START Provided records

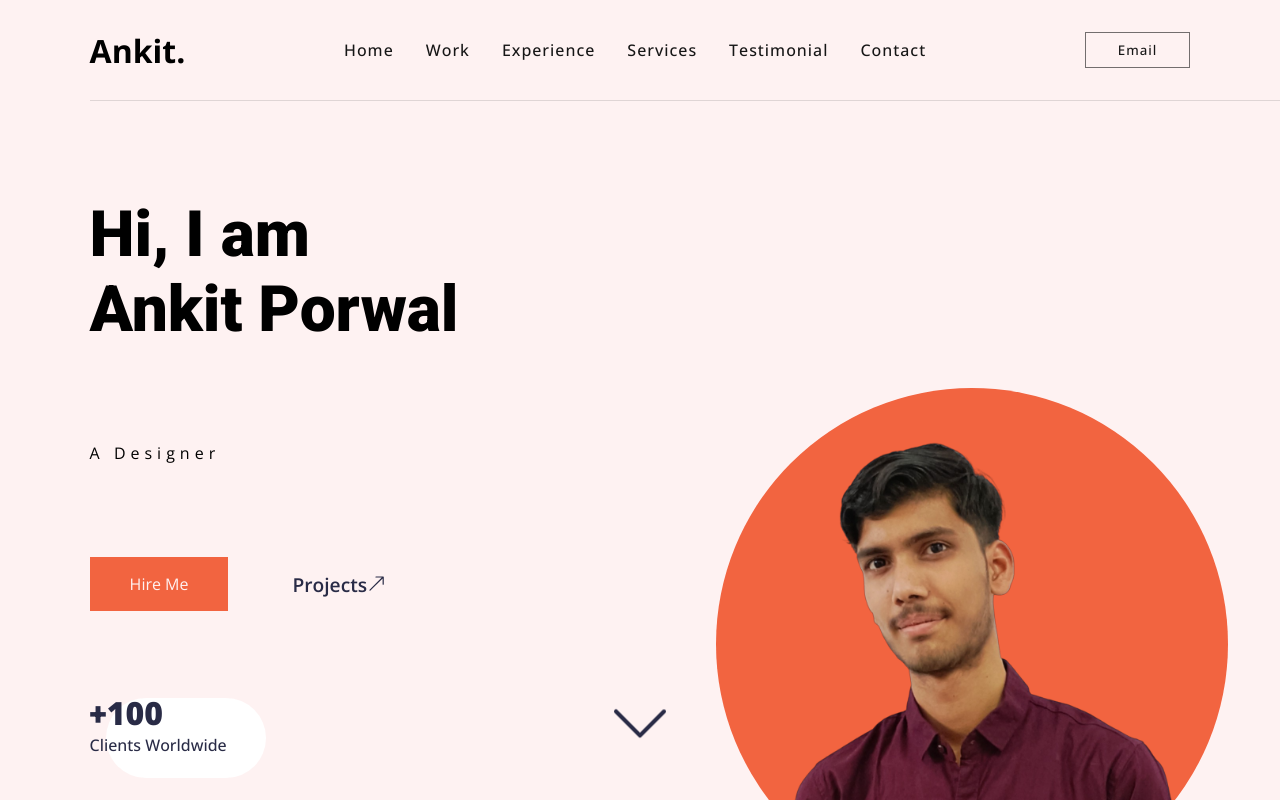
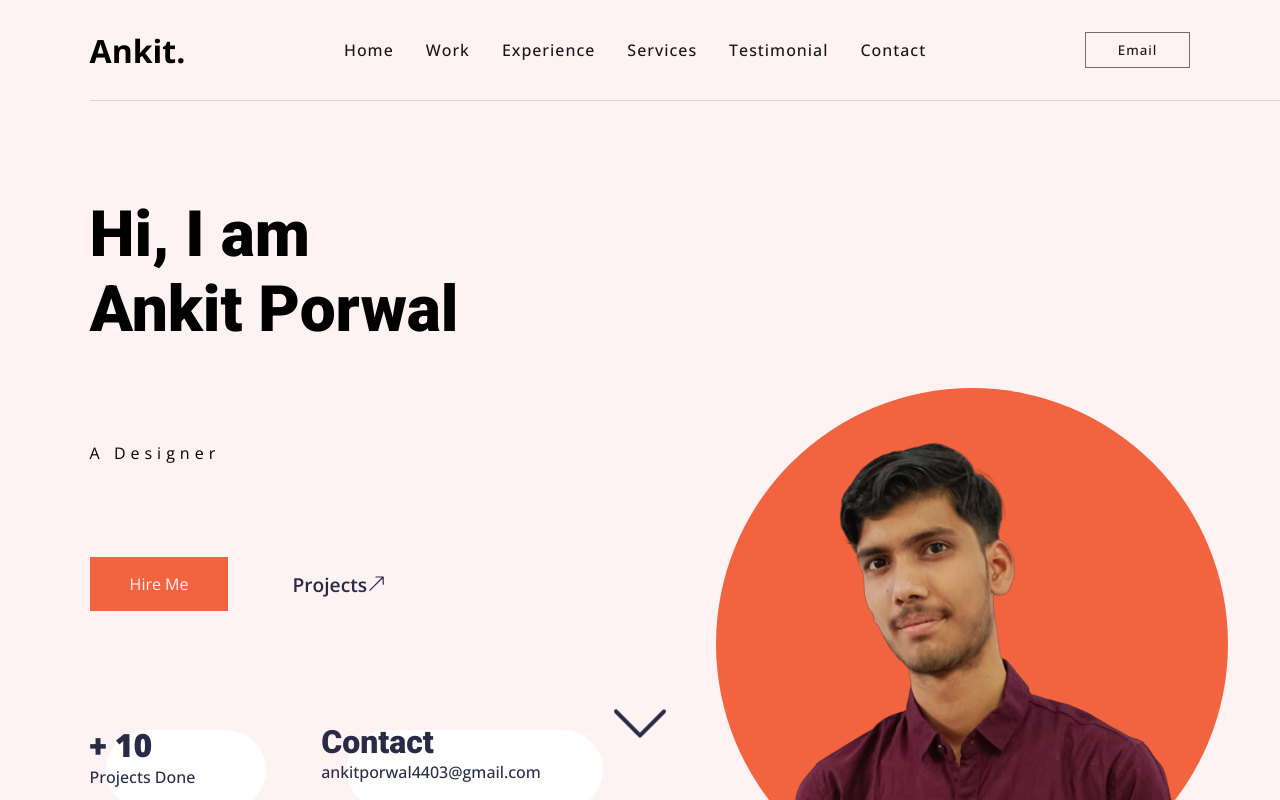
Before and after one commit to AnkitPorwal04/reactportfolio, a React (Create React App) app: page / in a window 1280 px wide. Shown: the top 800 px of the page. Built offline with nearby package versions, Linux system fonts and the light colour scheme.

Commit message:
Update Home.jsx

```diff
--- a/src/components/Home.jsx
+++ b/src/components/Home.jsx
@@ -6,19 +6,19 @@ import me from "../assets/logo.png"
 
 const Home = ({ ratio }) => {
 
-    const clientCount = useRef(null);
+    // const clientCount = useRef(null);
     const ProjectCount = useRef(null);
 
 
-    const animationClientsCount = () => {
-        animate(0,100,{
-            duration:1,
-            onUpdate:(v) => (clientCount.current.textContent = v.toFixed()),
-        })
-    }
+    // const animationClientsCount = () => {
+    //     animate(0,100,{
+    //         duration:1,
+    //         onUpdate:(v) => (clientCount.current.textContent = v.toFixed()),
+    //     })
+    // }
 
     const animationProjectsCount = () => {
-        animate(0,500,{
+        animate(0,10,{
             duration:1,
             onUpdate:(v) => (ProjectCount.current.textContent = v.toFixed()),
         })
@@ -72,27 +72,17 @@ const Home = ({ ratio }) => {
                     <a href="#work">Projects <BsArrowUpRight /> </a>
                 </div>
 
-                <article>
+                {/* <article>
                     <p>
-                        +
-                        {
-                            ratio < 2 && (
-                                <motion.span whileInView={animationClientsCount} ref={clientCount}></motion.span>
-                            )
-                        }
+                        +<motion.span whileInView={animationClientsCount} ref={clientCount}></motion.span>
                     </p>
                     <span>Clients Worldwide</span>
-                </article>
+                </article> */}
 
                 <aside>
                 <article>
                     <p>
-                        +
-                        {
-                            ratio < 2 && (
-                                <motion.span ref={ProjectCount} whileInView={animationProjectsCount}></motion.span>
-                            )
-                        }
+                        + <motion.span ref={ProjectCount} whileInView={animationProjectsCount}></motion.span>
                     </p>
                     <span>Projects Done</span>
                 </article>
```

END Provided records

_Directions_: Only the number is wanted: how many lines in the data include the word "current"?

_Output_: 3